Being paced is a feeling that is deeply connected to the airport experience. One moves at different speeds, ranging from hurried, to strolling, to static. The fantasy of the airport, which takes a hint from the assembly line, is to tell you that an existence where people and things are always on time is not only possible but should be pursued. In reality, you’re either too late, having to rely on the moving walkways to provide extra acceleration, or too early, in which case the diversion that a HD commercial video screen can provide is gratefully accepted, even if what you see is just a commercial for an even better screen available for purchase somewhere (but not here).
Under the motto Pacing FRAport we are meddling in the airport’s traffic and business. Traffic, however, might not only refer to the delegation of inbound planes and anxious passengers in this case, but could also designate the traffic of data and imagery traveling along the complicated visual marketing grids of the airport.

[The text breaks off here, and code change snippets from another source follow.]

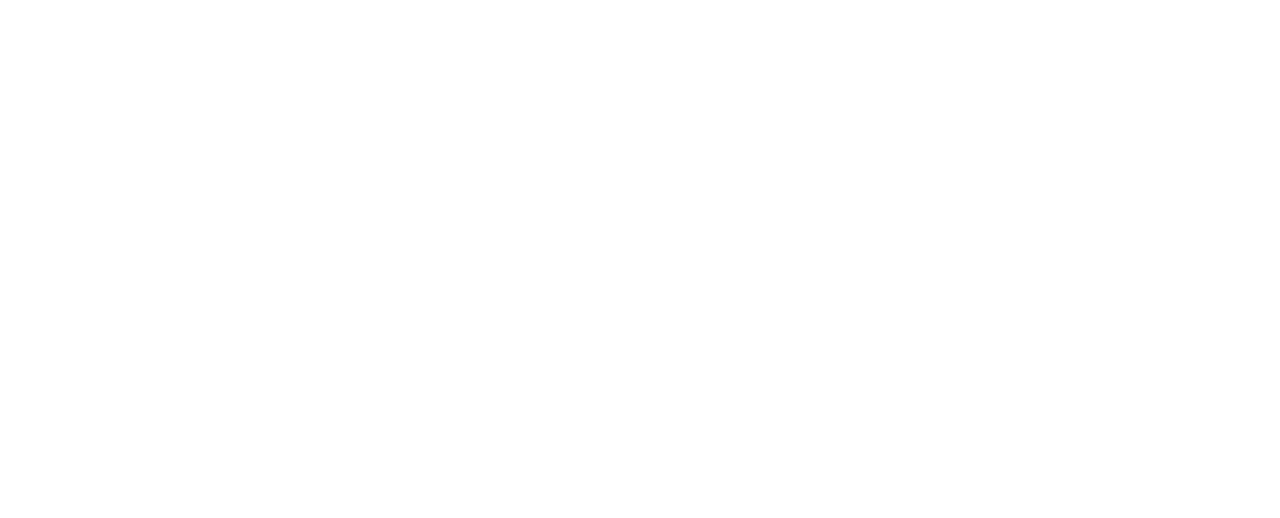
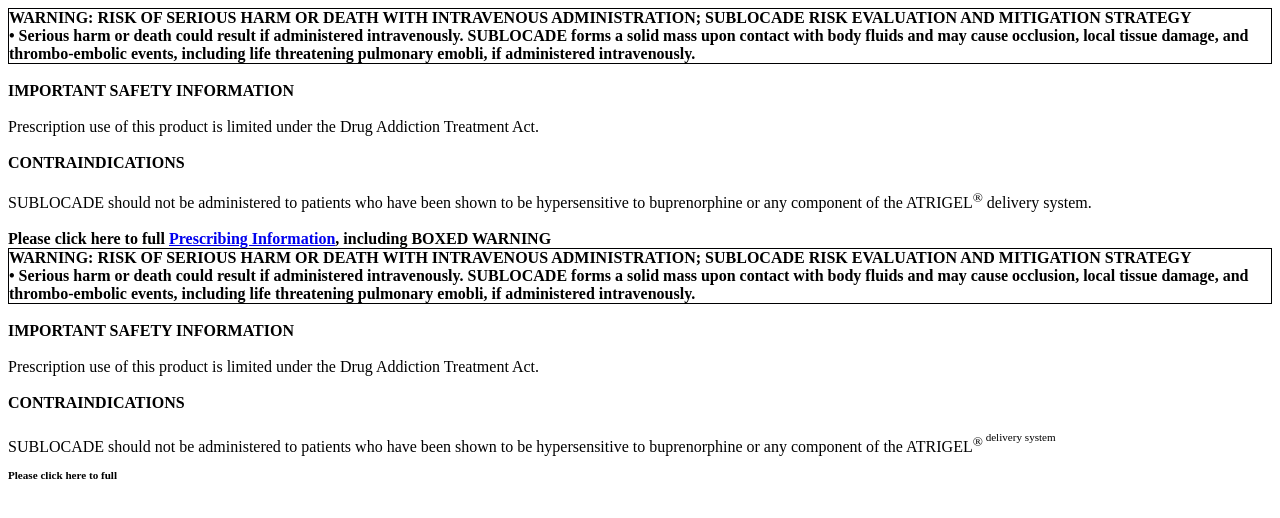
Before and after one commit to RGCallum/Doximity, a plain HTML site: page exercise2.html in a window 1280 px wide. Drawn offline with Linux system fonts and the light colour scheme.

Commit message:
fixed target blank, sup,

```diff
--- a/exercise2.html
+++ b/exercise2.html
@@ -6,6 +6,24 @@
     <title>Doximity Exercise 2</title>
 </head>
 <body>
+    <div style="border: 1px solid #000001; padding: 2px, margin-bottom: 5px;">
+        <b>WARNING: RISK OF SERIOUS HARM OR DEATH WITH INTRAVENOUS ADMINISTRATION; SUBLOCADE
+            RISK EVALUATION AND MITIGATION STRATEGY</b><br><b>• Serious harm or death could
+            result if administered intravenously. SUBLOCADE forms a solid mass upon contact
+            with body fluids and may cause occlusion, local tissue damage, and thrombo-embolic
+            events, including life threatening pulmonary emobli, if administered intravenously.
+        </b>
+    </div>
+
+    <br><b>IMPORTANT SAFETY INFORMATION</b><br><br>Prescription use of this product
+    is limited under the Drug Addiction Treatment Act.
+    <br><br><b>CONTRAINDICATIONS</b><br><br>
+    SUBLOCADE should not be administered to patients who have been shown to be hypersensitive
+    to buprenorphine or any component of the ATRIGEL<sup>®</sup> delivery system.<br><br><b>
+    Please click here
+    to full <a href="https://www.sublocade.com/Content/pdf/prescribing-information.pdf" target="blank">Prescribing Information</a>, including BOXED WARNING</b>
+
+    <div style="border: 1px solid #000001; padding: 2px, margin-bottom: 5px;"><b>WARNING: RISK OF SERIOUS HARM OR DEATH WITH INTRAVENOUS ADMINISTRATION; SUBLOCADE RISK EVALUATION AND MITIGATION STRATEGY</b><br><b>•  Serious harm or death could result if administered intravenously. SUBLOCADE forms a solid mass upon contact with body fluids and may cause occlusion, local tissue damage, and thrombo-embolic events, including life threatening pulmonary emobli, if administered intravenously.</b></div><br><b>IMPORTANT SAFETY INFORMATION</b><br><br>Prescription use of this product is limited under the Drug Addiction Treatment Act.<br><br><b>CONTRAINDICATIONS</b><br><br>SUBLOCADE should not be administered to patients who have been shown to be hypersensitive to buprenorphine or any component of the ATRIGEL<sup>®<sup> delivery system<br><br><b>Please click here to full <a href="https://www.sublocade.com/Content/pdf/prescribing-information.pdf" target="_blank>Prescribing Information</a>, including BOXED WARNING</b>
 
 </body>
 </html>
```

Since the Kolleg is concerned with “Configurations of Film,” this is where we see the chance for an intervention. How can these ensembles be addressed, analyzed, understood? Our field trip and the subsequent panels, prepared by working groups of the Kolleg and our guests Anna McCarthy (NYU Tisch) and Norman M. Klein (CalArts), suggest taking a detour to increase our awareness to aspects of TIME, SPACE, and SENSEs related to the moving image.